Muesli is made up of a base of cereal flakes, very often oat flakes, but it can also be spelt flakes, quinoa, millet, buckwheat flakes, etc.

Seeds, oilseeds and dried fruit are then added. There are many variations: pumpkin seeds, flax seeds, sunflower seeds, hemp seeds, kasha, walnuts, hazelnuts, almonds, flaked almonds, cashew nuts, sultanas, dried apricots, dried figs, etc.

Ideally, the list of ingredients does not contain added sugars/syrups, so it is important to check the list of ingredients and/or to check that the wording "no added sugar" is present on the product. It is also possible to make it at home, very easily, by mixing cereal flakes and toppings of your choice. 

Muesli can be eaten for breakfast or as a snack with plant/animal milk, plant/animal yoghurt, cottage cheese and, of course, fresh seasonal fruit cut into pieces that will bring a sweet and sweet side to breakfast. Muesli is a source of carbohydrates and fibre. The carbohydrates help to cover the day's energy needs, providing lasting satiety due to a moderate glycaemic index and the presence of fibre (which also contributes to digestive well-being).

Conversely, if the granola (or crunchy muesli) is made up of the same base of ingredients, there is always an addition of syrups, sugars, oils or honey to bring the crispy post-cooking side. If you look at the list of ingredients, you will see these different ingredients: the order is important. The first ingredient is the one contained in the largest quantity. Very often it is unfortunately the sweetening ingredient that arrives from the second position.

Granola has an impact on blood sugar levels, causing them to rise rapidly and then fall just as quickly. This will then lead to cravings, fatigue and snacking. Finally, variations in blood sugar levels are not good for long-term health, as they lead to too regular a demand on insulin, which in the long term, in addition to increased fat storage, can lead to pathologies (type 2 diabetes, ...).

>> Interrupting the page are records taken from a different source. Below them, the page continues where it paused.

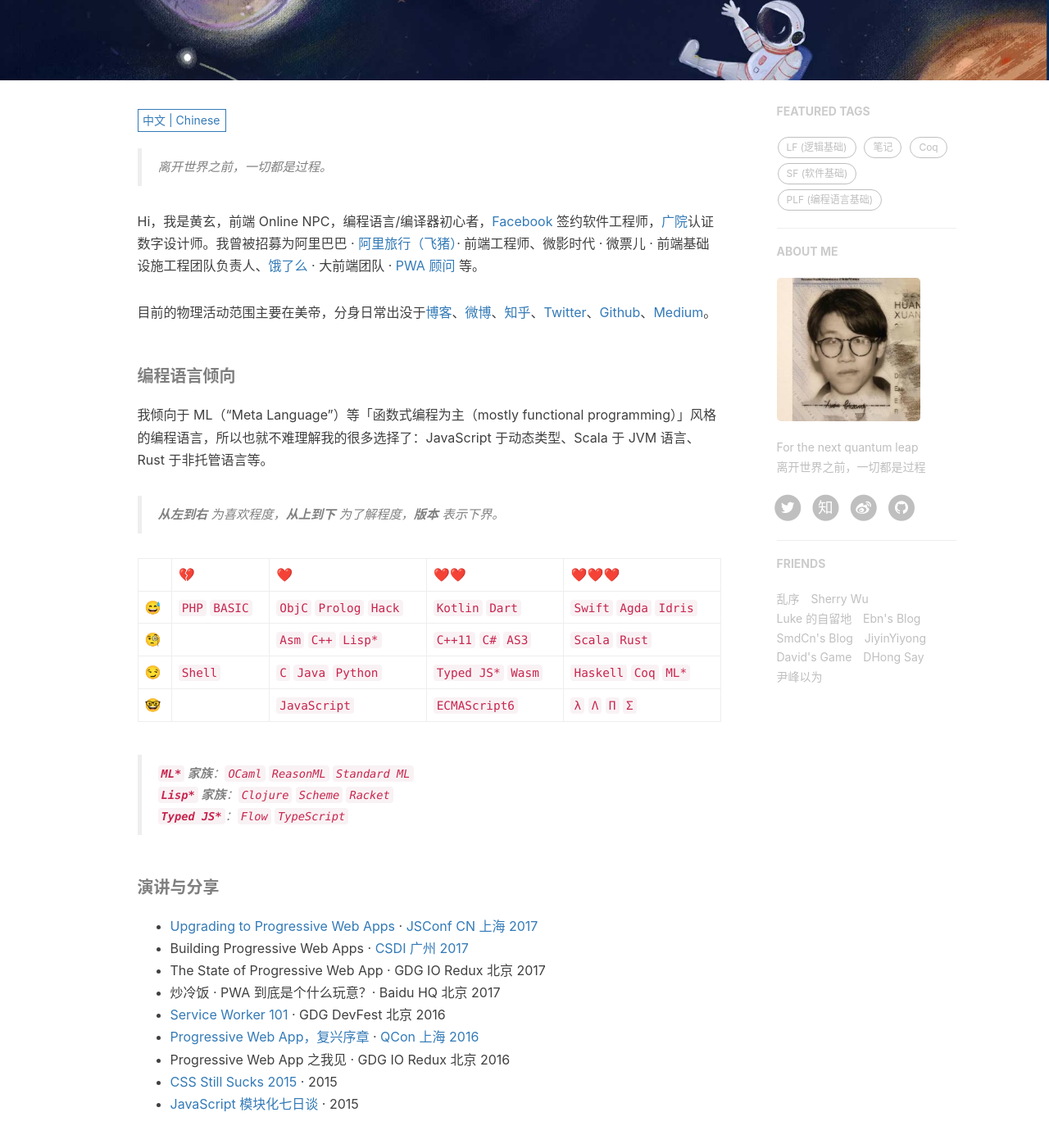
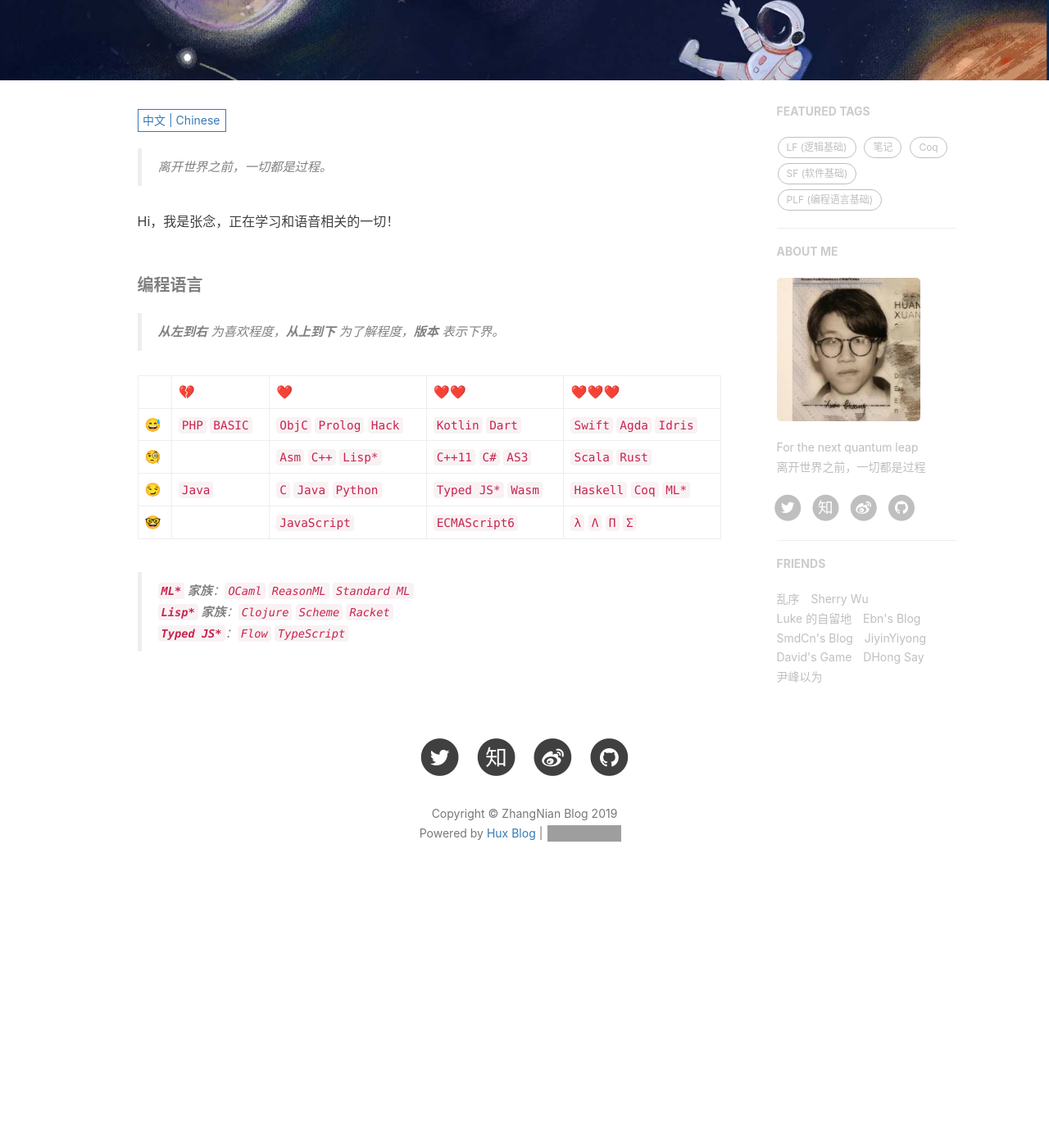
Before and after one commit to Zhang-Nian/Speech, a Jekyll site: the page built from about.html, in a window 1280 px wide and 1400 px high, scrolled down 320 px. Shown: the top 1396 px of the window at 82% size. Built offline with Jekyll 4.4.1, drawn with Linux system fonts in a browser that asks for light colours; nearby versions of some CDN libraries; comment, search, counter and statistics services are not loaded; after the commit the page ends 1441 px from its top, so only the background shows below that; grey boxes are pictures that could not be loaded.

Commit message:
Update zh.md

```diff
--- a/_includes/about/zh.md
+++ b/_includes/about/zh.md
@@ -1,46 +1,18 @@
 > 离开世界之前，一切都是过程。
 
-Hi，我是黄玄，前端 Online NPC，编程语言/编译器初心者，[Facebook](https://www.facebook.com/) 签约软件工程师，[广院](https://baike.baidu.com/item/%E4%B8%AD%E5%9B%BD%E4%BC%A0%E5%AA%92%E5%A4%A7%E5%AD%A6)认证数字设计师。我曾被招募为阿里巴巴 · [阿里旅行（飞猪）](http://alitrip.com)· 前端工程师、微影时代 · 微票儿 · 前端基础设施工程团队负责人、[饿了么](https://ele.me/) · 大前端团队 · [PWA 顾问](https://medium.com/elemefe/upgrading-ele-me-to-progressive-web-app-2a446832e509) 等。
+Hi，我是张念，正在学习和语音相关的一切！
 
-目前的物理活动范围主要在美帝，分身日常出没于[博客](https://huangxuan.me)、[微博](https://weibo.com/huxpro)、[知乎](https://www.zhihu.com/people/huxpro/pins/posts)、[Twitter](https://twitter.com/Huxpro/)、[Github](https://github.com/huxpro)、[Medium](https://medium.com/@Huxpro)。
-
-
-##### 编程语言倾向
-
-我倾向于 ML（“Meta Language”）等「函数式编程为主（mostly functional programming）」风格的编程语言，所以也就不难理解我的很多选择了：JavaScript 于动态类型、Scala 于 JVM 语言、Rust 于非托管语言等。
+##### 编程语言
 
 > __从左到右__ 为喜欢程度，__从上到下__ 为了解程度，__版本__ 表示下界。
 
-|     | 💔️           | ❤️ ️                   | ❤️❤️ ️             | ❤️❤️❤️ ️               |
+|     | 💔️            | ❤️ ️                     | ❤️❤️ ️                | ❤️❤️❤️ ️                   |
 | --- | ------------- | ---------------------- | ------------------ | ---------------------- |
 | 😅  | `PHP` `BASIC` | `ObjC` `Prolog` `Hack` | `Kotlin` `Dart`    | `Swift` `Agda` `Idris` |
 | 🧐  |               | `Asm` `C++`  `Lisp*`   | `C++11` `C#` `AS3` | `Scala` `Rust`         |
-| 😏  | `Shell`       | `C` `Java` `Python`    | `Typed JS*` `Wasm` | `Haskell` `Coq` `ML*`  |
+| 😏  | `Java`        | `C` `Java` `Python`    | `Typed JS*` `Wasm` | `Haskell` `Coq` `ML*`  |
 | 🤓  |               | `JavaScript`           | `ECMAScript6`      | `λ` `Λ` `Π` `Σ`        |
 
 > __`ML*` 家族__：`OCaml` `ReasonML` `Standard ML`
 > __`Lisp*` 家族__：`Clojure` `Scheme` `Racket`
 > __`Typed JS*`__：`Flow` `TypeScript`
-
-
-##### 演讲与分享
-
-- [Upgrading to Progressive Web Apps][9] · [JSConf CN 上海 2017](http://2017.jsconf.cn/)
-- Building Progressive Web Apps · [CSDI 广州 2017](http://www.csdisummit.com/)
-- The State of Progressive Web App · GDG IO Redux 北京 2017
-- 炒冷饭 · PWA 到底是个什么玩意？· Baidu HQ 北京 2017
-- [Service Worker 101][5] · GDG DevFest 北京 2016
-- [Progressive Web App，复兴序章][4] · [QCon 上海 2016](http://2016.qconshanghai.com/presentation/3111)
-- Progressive Web App 之我见 · GDG IO Redux 北京 2016
-- [CSS Still Sucks 2015][2] · 2015
-- [JavaScript 模块化七日谈][1] · 2015
-
-[1]: //huangxuan.me/2015/07/09/js-module-7day/
-[2]: //huangxuan.me/2015/12/28/css-sucks-2015/
-[3]: //huangxuan.me/2016/06/05/pwa-in-my-pov/
-[4]: //huangxuan.me/2016/10/20/pwa-qcon2016/
-[5]: //huangxuan.me/2016/11/20/sw-101-gdgdf/
-[6]: https://yanshuo.io/assets/player/?deck=58ac8598b123db0067292f92 "PWA Rehashing"
-[7]: https://yanshuo.io/assets/player/?deck=593ad6fbfe88c2006a0a0d6d "The State of PWA"
-[8]: https://yanshuo.io/assets/player/?deck=594d673d570c357d0698a950 "Building PWA"
-[9]: //huangxuan.me/jsconfcn2017/
```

Of course, as always we have an alternative for you! If you don't like muesli or you want to vary, you can make your own granola. The trick is to replace the sugar, honey or syrup with a fruit puree (apple, banana...). 30 minutes in the oven at 180°C and you're done!

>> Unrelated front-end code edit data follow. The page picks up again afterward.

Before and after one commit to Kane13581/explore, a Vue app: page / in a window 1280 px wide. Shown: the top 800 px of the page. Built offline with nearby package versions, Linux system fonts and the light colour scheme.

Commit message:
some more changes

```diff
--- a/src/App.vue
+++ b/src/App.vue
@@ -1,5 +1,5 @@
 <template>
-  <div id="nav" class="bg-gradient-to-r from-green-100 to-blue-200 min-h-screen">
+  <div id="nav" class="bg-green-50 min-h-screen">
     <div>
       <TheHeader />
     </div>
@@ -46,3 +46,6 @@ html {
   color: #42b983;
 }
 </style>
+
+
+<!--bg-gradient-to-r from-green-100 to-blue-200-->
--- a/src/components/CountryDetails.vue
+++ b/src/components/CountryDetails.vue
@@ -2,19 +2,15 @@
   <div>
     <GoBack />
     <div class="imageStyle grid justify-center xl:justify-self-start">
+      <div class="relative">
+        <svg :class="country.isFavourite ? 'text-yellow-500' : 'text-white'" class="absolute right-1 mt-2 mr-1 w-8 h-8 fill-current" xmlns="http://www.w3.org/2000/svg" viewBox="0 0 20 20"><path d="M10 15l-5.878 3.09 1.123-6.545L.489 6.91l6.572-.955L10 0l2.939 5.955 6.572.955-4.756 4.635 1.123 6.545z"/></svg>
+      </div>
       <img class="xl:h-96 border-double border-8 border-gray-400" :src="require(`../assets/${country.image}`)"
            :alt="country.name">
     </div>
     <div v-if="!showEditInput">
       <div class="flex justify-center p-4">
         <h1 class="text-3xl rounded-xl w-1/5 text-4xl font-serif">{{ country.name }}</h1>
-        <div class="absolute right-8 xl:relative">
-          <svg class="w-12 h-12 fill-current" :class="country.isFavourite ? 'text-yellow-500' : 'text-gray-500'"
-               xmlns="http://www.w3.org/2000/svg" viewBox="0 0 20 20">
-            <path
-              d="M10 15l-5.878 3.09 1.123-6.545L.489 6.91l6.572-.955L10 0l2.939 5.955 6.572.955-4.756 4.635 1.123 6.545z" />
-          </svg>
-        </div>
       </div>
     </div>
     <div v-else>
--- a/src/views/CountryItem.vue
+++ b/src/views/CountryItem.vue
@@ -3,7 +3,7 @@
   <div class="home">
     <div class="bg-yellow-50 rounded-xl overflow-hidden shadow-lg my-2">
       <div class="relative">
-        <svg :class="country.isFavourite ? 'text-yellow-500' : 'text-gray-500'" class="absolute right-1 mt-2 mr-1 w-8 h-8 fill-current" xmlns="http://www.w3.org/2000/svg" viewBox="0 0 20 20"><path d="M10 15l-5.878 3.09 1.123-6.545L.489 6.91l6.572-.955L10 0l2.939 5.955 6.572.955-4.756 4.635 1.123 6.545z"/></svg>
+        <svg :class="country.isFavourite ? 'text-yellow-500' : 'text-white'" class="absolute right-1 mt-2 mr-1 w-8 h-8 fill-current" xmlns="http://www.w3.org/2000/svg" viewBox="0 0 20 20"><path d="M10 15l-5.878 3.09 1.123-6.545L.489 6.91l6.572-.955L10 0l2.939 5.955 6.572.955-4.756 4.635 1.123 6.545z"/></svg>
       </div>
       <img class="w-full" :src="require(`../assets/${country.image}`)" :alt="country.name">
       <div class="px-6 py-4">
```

Find all the granola and muesli recipes on https://makemehealthy.app/.